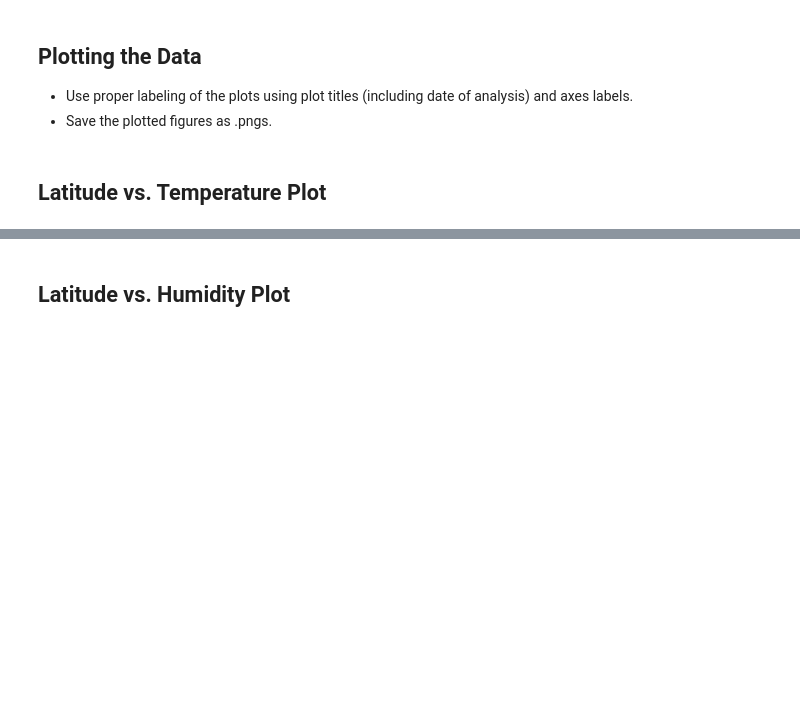
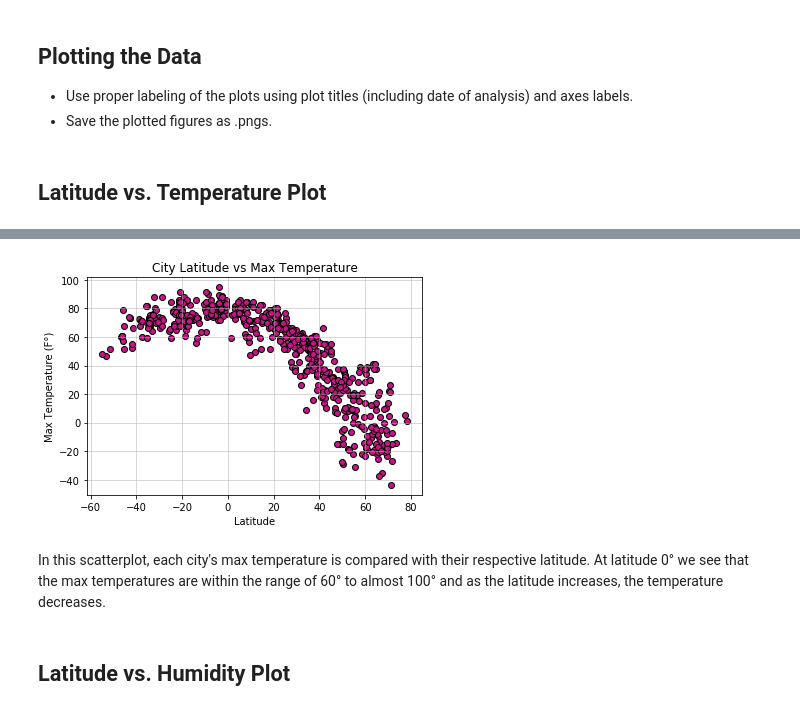
Before and after one commit to shechter430/python_api_challenge, a Jupyter notebook: WeatherPy.ipynb, the cells around one changed output, grey strips where cells are left out. Drawn from its saved outputs; the diff is of its cells as text; code cells hidden in the pictures; blank space fills up the shorter version.

Commit message:
completed output for weather.py

```diff
--- a/WeatherPy.ipynb
+++ b/WeatherPy.ipynb
@@ -83,17 +80,16 @@ for city in cities:
         record_counter = 1
     print(f"Processing Record {record_counter} of set {set_counter} | {city}")
     try:
-        city_name.append(city)
         lat.append(weather_df["coord"]["lat"])
         lng.append(weather_df["coord"]["lon"])
-        max_temp.append(weather_df["main"]["temp max"])
+        max_temp.append(weather_df["main"]["temp_max"])
         humidity.append(weather_df["main"]["humidity"])
         cloudiness.append(weather_df["clouds"]["all"])
         wind_spd.append(weather_df["wind"]["speed"])
         country.append(weather_df["sys"]["country"])
         date.append(weather_df["dt"])
-
-    except (KeyError, IndexError):
+        city_name.append(city)
+    except (KeyError):
         print("City not found, skipping...")
 print("-----------------------------")
 print("Data Retrieval Complete")
@@ -165,0 +119,15 @@ Data Retrieval Complete
+# %%
+weather_dict = {
+    'City': city_name,
+    'Lat':lat,
+    'Long':lng,
+    'Max Temp':max_temp,
+    'Humidity':humidity,
+    'Cloudiness':cloudiness,
+    'Wind Speed':wind_spd,
+    'Country':country,
+    'Date':date
+}
+weather_data = pd.DataFrame(weather_dict)
+weather_data.to_csv(output_data_file, index=False)
+weather_data.head()
@@ -204,2 +170,18 @@ Int64Index([], dtype='int64')
+# %%
+# Create Latitude vs Temperature scatter plot
+x = weather_data["Lat"]
+y = weather_data["Max Temp"]
+plt.scatter(x, y, facecolor = "mediumvioletred", edgecolor = "black")
+plt.title("City Latitude vs Max Temperature")
+plt.xlabel("Latitude")
+plt.ylabel("Max Temperature (F°)")
+plt.grid(linestyle='-', linewidth=1, alpha = 0.5)
+
+# Save the plotted figure as .pngs
+plt.savefig("output/City Latitude vs Max Temperature.png")
+# %% [output]
+[figure, added]
+# %% [markdown]
+In this scatterplot, each city's max temperature is compared with their respective latitude. At latitude 0° we see that the max temperatures are within the range of 60° to almost 100° and as the latitude increases, the temperature decreases.
 # %% [markdown]
 ## Latitude vs. Humidity Plot
```
Also changed, not shown: parts of 49 cells of this notebook, 13 other files.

★ ★ ★ ★ ★

WORK ORDER
Excluding pictures, print all lines above exactly.

EXERCISE RESPONSE
Before and after one commit to shechter430/python_api_challenge, a Jupyter notebook: WeatherPy.ipynb, the cells around one changed output, grey strips where cells are left out. Drawn from its saved outputs; the diff is of its cells as text; code cells hidden in the pictures; blank space fills up the shorter version.

Commit message:
completed output for weather.py

```diff
--- a/WeatherPy.ipynb
+++ b/WeatherPy.ipynb
@@ -83,17 +80,16 @@ for city in cities:
         record_counter = 1
     print(f"Processing Record {record_counter} of set {set_counter} | {city}")
     try:
-        city_name.append(city)
         lat.append(weather_df["coord"]["lat"])
         lng.append(weather_df["coord"]["lon"])
-        max_temp.append(weather_df["main"]["temp max"])
+        max_temp.append(weather_df["main"]["temp_max"])
         humidity.append(weather_df["main"]["humidity"])
         cloudiness.append(weather_df["clouds"]["all"])
         wind_spd.append(weather_df["wind"]["speed"])
         country.append(weather_df["sys"]["country"])
         date.append(weather_df["dt"])
-
-    except (KeyError, IndexError):
+        city_name.append(city)
+    except (KeyError):
         print("City not found, skipping...")
 print("-----------------------------")
 print("Data Retrieval Complete")
@@ -165,0 +119,15 @@ Data Retrieval Complete
+# %%
+weather_dict = {
+    'City': city_name,
+    'Lat':lat,
+    'Long':lng,
+    'Max Temp':max_temp,
+    'Humidity':humidity,
+    'Cloudiness':cloudiness,
+    'Wind Speed':wind_spd,
+    'Country':country,
+    'Date':date
+}
+weather_data = pd.DataFrame(weather_dict)
+weather_data.to_csv(output_data_file, index=False)
+weather_data.head()
@@ -204,2 +170,18 @@ Int64Index([], dtype='int64')
+# %%
+# Create Latitude vs Temperature scatter plot
+x = weather_data["Lat"]
+y = weather_data["Max Temp"]
+plt.scatter(x, y, facecolor = "mediumvioletred", edgecolor = "black")
+plt.title("City Latitude vs Max Temperature")
+plt.xlabel("Latitude")
+plt.ylabel("Max Temperature (F°)")
+plt.grid(linestyle='-', linewidth=1, alpha = 0.5)
+
+# Save the plotted figure as .pngs
+plt.savefig("output/City Latitude vs Max Temperature.png")
+# %% [output]
+[figure, added]
+# %% [markdown]
+In this scatterplot, each city's max temperature is compared with their respective latitude. At latitude 0° we see that the max temperatures are within the range of 60° to almost 100° and as the latitude increases, the temperature decreases.
 # %% [markdown]
 ## Latitude vs. Humidity Plot
```
Also changed, not shown: parts of 49 cells of this notebook, 13 other files.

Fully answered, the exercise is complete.